Joey Gallo has always been a likeable guy over the course of his nine-year big league career. He owns up to his mistakes when he's scuffling at the plate and never points fingers at others. He has shifted from a corner infield role to quietly becoming one of the better defensive outfielders in the game.

Perhaps the best thing about Gallo is the absolutely ludicrous amount of power he has in his bat when he makes contact. Of course, that's exactly the problem for him. This story did not change during his half-season tenure on the Dodgers.

Gallo, 29, spent the first seven years in The Show on the Texas Rangers, emerging as a massive power threat who struck his way out of any serious stardom in the game. He spent the second half of 2021 and the first half of 2022 on the New York Yankees, but the change-of-scenery candidate did not benefit from a new home; he got worse.

In 140 games for the Yankees, Gallo hit 25 home runs but managed just a .159 average with an 84 OPS+, striking out in just under 39 percent of his at-bats with the club.
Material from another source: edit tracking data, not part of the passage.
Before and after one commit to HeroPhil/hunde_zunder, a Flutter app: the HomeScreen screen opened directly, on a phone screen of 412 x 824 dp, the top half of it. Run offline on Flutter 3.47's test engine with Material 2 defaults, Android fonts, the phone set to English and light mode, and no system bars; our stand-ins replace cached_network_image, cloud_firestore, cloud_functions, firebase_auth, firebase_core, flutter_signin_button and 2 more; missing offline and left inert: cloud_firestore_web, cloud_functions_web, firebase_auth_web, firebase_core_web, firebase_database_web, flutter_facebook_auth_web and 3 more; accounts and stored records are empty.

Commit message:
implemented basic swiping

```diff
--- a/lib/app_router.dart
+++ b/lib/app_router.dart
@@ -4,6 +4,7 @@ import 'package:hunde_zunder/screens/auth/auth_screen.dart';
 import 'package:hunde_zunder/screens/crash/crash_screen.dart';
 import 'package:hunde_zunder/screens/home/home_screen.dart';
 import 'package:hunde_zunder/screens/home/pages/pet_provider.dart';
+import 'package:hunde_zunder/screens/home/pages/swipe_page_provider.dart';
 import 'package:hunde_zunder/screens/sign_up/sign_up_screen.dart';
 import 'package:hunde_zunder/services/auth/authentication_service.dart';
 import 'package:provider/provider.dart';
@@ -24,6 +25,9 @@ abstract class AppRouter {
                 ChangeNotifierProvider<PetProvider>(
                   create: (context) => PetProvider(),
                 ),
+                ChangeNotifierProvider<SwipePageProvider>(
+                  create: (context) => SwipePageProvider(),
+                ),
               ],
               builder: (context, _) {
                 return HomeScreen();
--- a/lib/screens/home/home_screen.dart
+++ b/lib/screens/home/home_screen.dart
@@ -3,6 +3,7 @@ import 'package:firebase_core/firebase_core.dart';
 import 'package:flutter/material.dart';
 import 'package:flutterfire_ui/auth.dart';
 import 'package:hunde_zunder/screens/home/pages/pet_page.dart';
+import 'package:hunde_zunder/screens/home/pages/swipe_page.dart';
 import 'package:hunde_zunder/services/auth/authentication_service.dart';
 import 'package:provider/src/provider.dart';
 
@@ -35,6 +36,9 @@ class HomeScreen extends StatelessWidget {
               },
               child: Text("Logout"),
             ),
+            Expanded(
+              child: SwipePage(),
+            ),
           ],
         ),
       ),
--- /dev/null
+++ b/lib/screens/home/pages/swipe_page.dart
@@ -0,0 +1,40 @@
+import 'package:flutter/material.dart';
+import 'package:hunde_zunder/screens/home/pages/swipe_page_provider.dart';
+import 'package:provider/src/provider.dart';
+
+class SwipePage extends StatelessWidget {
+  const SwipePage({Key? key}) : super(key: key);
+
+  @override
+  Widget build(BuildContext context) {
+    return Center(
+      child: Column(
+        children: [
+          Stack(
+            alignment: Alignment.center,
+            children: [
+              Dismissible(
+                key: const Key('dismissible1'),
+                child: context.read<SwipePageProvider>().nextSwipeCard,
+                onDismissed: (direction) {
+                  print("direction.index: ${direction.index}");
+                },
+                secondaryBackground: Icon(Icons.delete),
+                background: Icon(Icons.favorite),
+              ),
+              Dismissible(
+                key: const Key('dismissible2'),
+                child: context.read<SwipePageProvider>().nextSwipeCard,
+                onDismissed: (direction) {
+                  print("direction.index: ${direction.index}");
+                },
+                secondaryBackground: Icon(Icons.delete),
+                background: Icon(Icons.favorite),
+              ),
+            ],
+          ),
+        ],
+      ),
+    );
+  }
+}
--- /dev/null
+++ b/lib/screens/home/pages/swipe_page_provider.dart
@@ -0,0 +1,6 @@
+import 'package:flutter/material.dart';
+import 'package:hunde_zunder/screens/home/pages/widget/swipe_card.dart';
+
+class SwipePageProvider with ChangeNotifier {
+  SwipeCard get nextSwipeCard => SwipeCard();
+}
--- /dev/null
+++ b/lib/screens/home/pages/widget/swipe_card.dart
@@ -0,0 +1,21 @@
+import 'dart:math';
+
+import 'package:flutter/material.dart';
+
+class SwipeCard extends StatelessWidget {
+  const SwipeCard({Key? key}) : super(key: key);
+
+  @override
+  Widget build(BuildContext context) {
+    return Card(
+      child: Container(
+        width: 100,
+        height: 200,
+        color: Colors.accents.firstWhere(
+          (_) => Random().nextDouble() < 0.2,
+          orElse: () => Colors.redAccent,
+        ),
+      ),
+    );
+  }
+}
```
The huge slugger joined the Dodgers at the 2022 deadline in exchange for promising pitching prospect Clayton Beeter (who excelled in Double-A for the Yankees after the trade, by the way). There was a sense that Gallo may perform better in L.A. after having a hard time with the New York lifestyle. However, this did not end up being the case. At all.

In 44 games as a Dodger, he went just 19-for-117 (.162 average) with seven home runs, 23 RBI and an OPS+ of 83. He struck out in just under 42 percent of his plate appearances and also continued to post extremely poor BABIP numbers as well, going from .246 in 2021 down to .222 with the Dodgers.

At the end of the day, Gallo was strictly a rental piece, meaning he did not make much of a financial debt for the Dodgers. However, putting him on the field on any given day was clearly putting the Dodgers at an automatic disadvantage. Best of luck to him with the Twins this year, but he was not a good fit in L.A.